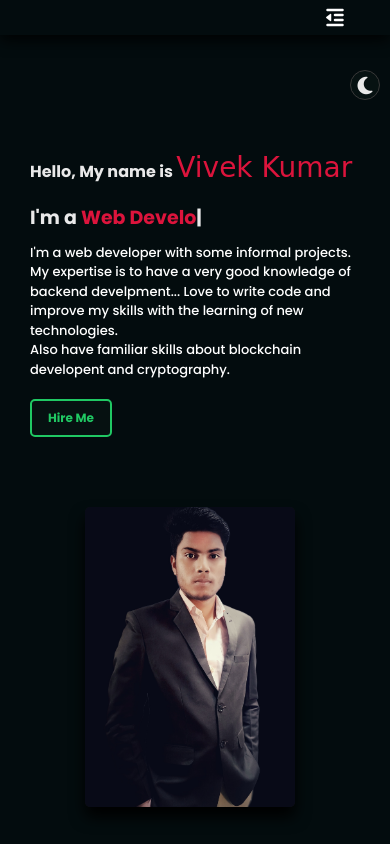
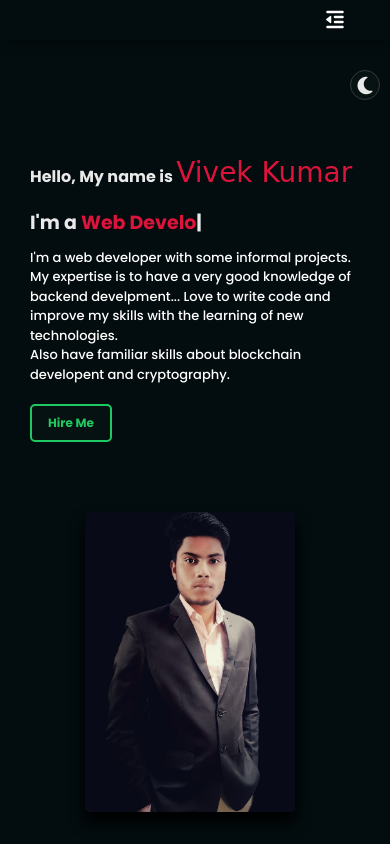
Before and after one commit to DeveVivek/devevivek.io, a plain HTML site: page index.html in a window 390 px wide. Shown: the top 844 px of the page. Drawn offline with nearby package versions, Linux system fonts and the light colour scheme; a web font is replaced by a local one.

Commit message:
shadow changed

```diff
--- a/CSS/style.css
+++ b/CSS/style.css
@@ -1175,9 +1175,9 @@ h3.my-profession {
 
   #header {
     display: flex;
-    height: 35px;
+    height: 40px;
     background: var(--bg-black-900);
-    box-shadow: 0 5px 15px rgba(0, 0, 0, 0.9);
+    box-shadow: var(--box-shadow);
     z-index: 999;
     position: sticky;
     top: 0;
@@ -1195,7 +1195,7 @@ h3.my-profession {
     height: 100vh;
     width: 120px;
     background-color: var(--bg-black-900);
-    box-shadow: 0 40px 60px rgba(0, 0, 0, 0.1);
+    box-shadow: var(--box-shadow);
     padding: 30px 0px 20px 20px;
     cursor: pointer;
     transition: 0.3s;
```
──────────
What is expected:
Find the string "shadow" in the material above. Then copy each line that has it.

Output of the task:
shadow changed
-    box-shadow: 0 5px 15px rgba(0, 0, 0, 0.9);
+    box-shadow: var(--box-shadow);
-    box-shadow: 0 40px 60px rgba(0, 0, 0, 0.1);
+    box-shadow: var(--box-shadow);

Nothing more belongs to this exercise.